for the documentation team
for those who want to develop the toolset
Get into the code
The first task for those who want to develop the toolset is to make themselves familiar with it. There are two documents, called doctools/README and doctools/HACKING, which give a short introduction how to use the command line tools and how the code is laid out. Feel free to amend!
- I'd like to ask all of you to look at the new built documentation and collect thoughts about it -- not the content, but mainly the infrastructure such as navigational elements, accessibility etc.
The TODO file
The doctools/TODO file lists some things that should be done. At the moment, these are:
discuss and debug comments system
- The comments system is quite new and untested. How it deals with inline comments is not ideal.
write a "printable" (PDF) builder (export to latex, most probably)
- Of course, printable output was trivial for LaTeX sources. The Docutils do have a latex writer (two in fact) -- if it is stable enough to be used, it has to be extended to support our extra node types. Else, some other conversion must be devised.
prepare for databases other than sqlite for comments
- Does sqlite scale well enough for our comments? Though I think so, we should be prepared to make it easy to substitute something like postgres.
look at the old tools/ scripts, what functionality should be rewritten
There were quite a few tools in Doc/tools/, e.g. looking which modules were documented. Some of this functionality is obsolete now, some of it may be useful.
- add search via Xapian? optionally have a contents tree view in the sidebar (AJAX based)?
There are lots of bugs and feature requests in the Python issue tracker at http://bugs.python.org/, and even the occasional patch with category "Documentation". However, most of these are pretty big tasks though, such as (mostly obscure or advanced) features that are not documented, or documented not in the official docs, but some essay (new-style classes!). If you tackle an issue, mention the issue number in the commit message or in the patch email, and I will close the report accordingly.
In the Wiki
- The Python 3.0 docs are still quite out of date; many PEPs and changes mentioned in "What's new in Python 3" or Misc/NEWS are not documented yet. I've read through the language

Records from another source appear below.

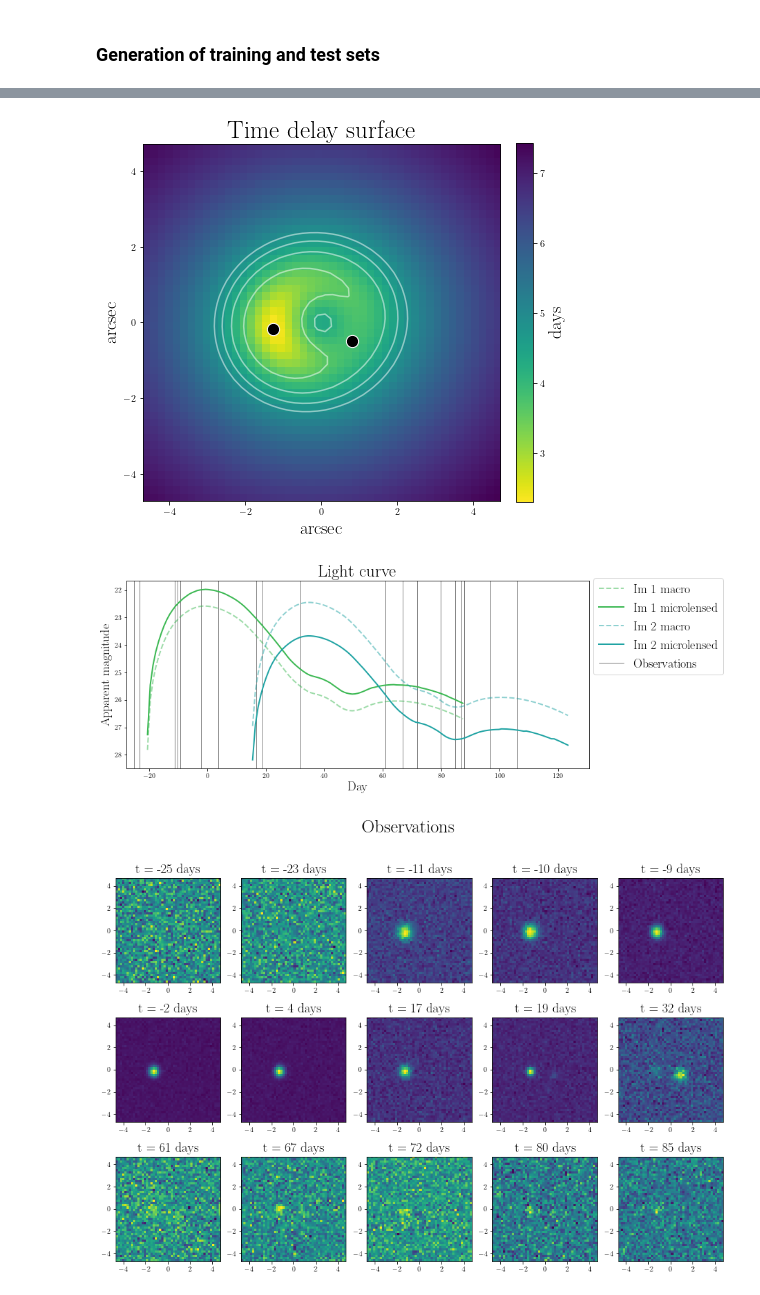
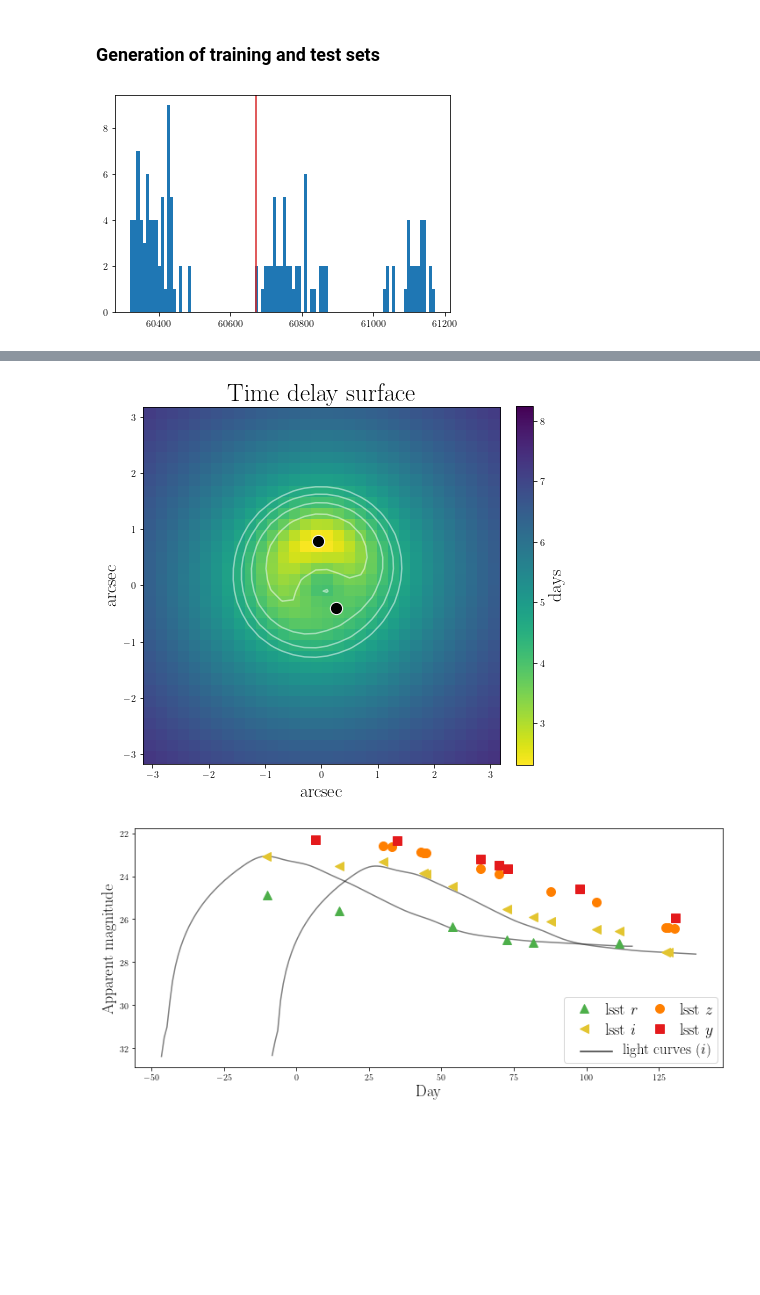
Before and after one commit to Nikki1510/lensed_supernova_simulator_tool, a Jupyter notebook: src/generate_data.ipynb, the cells around one changed output, grey strips where cells are left out. Saved outputs shown, nothing was run; the diff lists cells and outputs as text; code cells hidden in the pictures; blank space fills up the shorter version.

Commit message:
Expand the pipeline to include rizy bands following Catarinas Baseline v2.0 cadence

```diff
--- a/src/generate_data.ipynb
+++ b/src/generate_data.ipynb
@@ -13,9 +14,14 @@ warnings.filterwarnings('ignore')
 
 Sample $z_l$, $z_s$ and $\theta_E$ from MC sample from Wojtak et al. (2019).
 # %%
-lsst = LSST(bandpass='i')
+# ---------------------------------
+telescope = 'LSST'
+bandpasses = ['r', 'i', 'z', 'y']
+# ---------------------------------
 
-z_source_list_, z_lens_list_, theta_E_list_ = lsst.get_z_theta(theta_min=0.1)
+lsst = Telescope(telescope, bandpasses)
+
+z_source_list_, z_lens_list_, theta_E_list_ = lsst.load_z_theta(theta_min=0.1)
 
 lsst.plot_redshifts(z_lens_list_, z_source_list_)
 # %% [output]
@@ -34,0 +40,6 @@ Median inter-night gap:  6.9835000000020955
+# %%
+obs_times, obs_filters = lsst.load_cadence(small_sample=True)
+
+obs_all, obs_r, obs_i, obs_z, obs_y = lsst.get_total_obs_times(obs_times, obs_filters)
+
+lsst.plot_cadence(obs_times, obs_all, obs_r, obs_i, obs_z, obs_y)
@@ -37,19 +50,21 @@ Median inter-night gap:  6.9835000000020955
 # %%
 num_samples = 1               # Total number of lens systems to be generated
 batch_size = 1                # Number of lens systems that is saved together in a batch
-batch = 7                     # Starting number of the batch
+batch = 1                     # Starting number of the batch
 num_images = 2                # Choose between 2 (for doubles) and 4 (for quads)
-bandpass = 'i'                # Choose between 'r', 'i' or 'z'
-obs_upper_limit = 20          # Upper limit of number of observations
+obs_upper_limit = 40          # Upper limit of number of observations
 obs_lower_limit = 5           # Lower limit of number of observations
-fixed_H0 = True               # Bool, if False: vary H0. if True: fix H0 to 70 km/s/Mpc (for the evaluation set)
-add_microlensing = True      # Bool, if False: Only macro magnification. if True: Add effects of microlensing
+fixed_H0 = False              # Bool, if False: vary H0. if True: fix H0 to 70 km/s/Mpc (for the evaluation set)
+add_microlensing = False      # Bool, if False: Only macro magnification. if True: Add effects of microlensing
+
 Show = True                   # Bool, if True: Show figures and print information about the lens systems
 Save = False                  # Bool, if True: Save image time-series
 path = "../processed_data/Cadence_microlensing_evaluationset_doubles2/" # Path to folder in which to save the results
 
 
-simulate_time_series_images(batch_size, batch,  num_samples, num_images, inter_night_gap, z_source_list_, z_lens_list_,
-                            theta_E_list_, lsst, bandpass, add_microlensing, obs_lower_limit, obs_upper_limit,
-                            fixed_H0, Show, Save, path)
+timings, mmtimings = simulate_time_series_images(batch_size, batch,  num_samples, num_images, obs_times,
+                                                 obs_filters, obs_all, z_source_list_, z_lens_list_, theta_E_list_,
+                                                 add_microlensing, telescope, bandpasses,
+                                                 obs_lower_limit, obs_upper_limit, fixed_H0, Show, Save, path)
 # %% [output]
+[figure, new version]
@@ -65,3 +86,2 @@ Time-delay distance:  3589.7543385140466
-[figure, old version]
-[figure, old version]
+[figure, new version]
-[figure, old version]
+[figure, new version]
```
Also changed, not shown: parts of 12 cells of this notebook, 7 other files.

reference and done some things myself, but only inserted XXX comments for others.
- Similarly, the library reference is the place where code samples
must be read through and adapted to Python 3 syntax if applicable.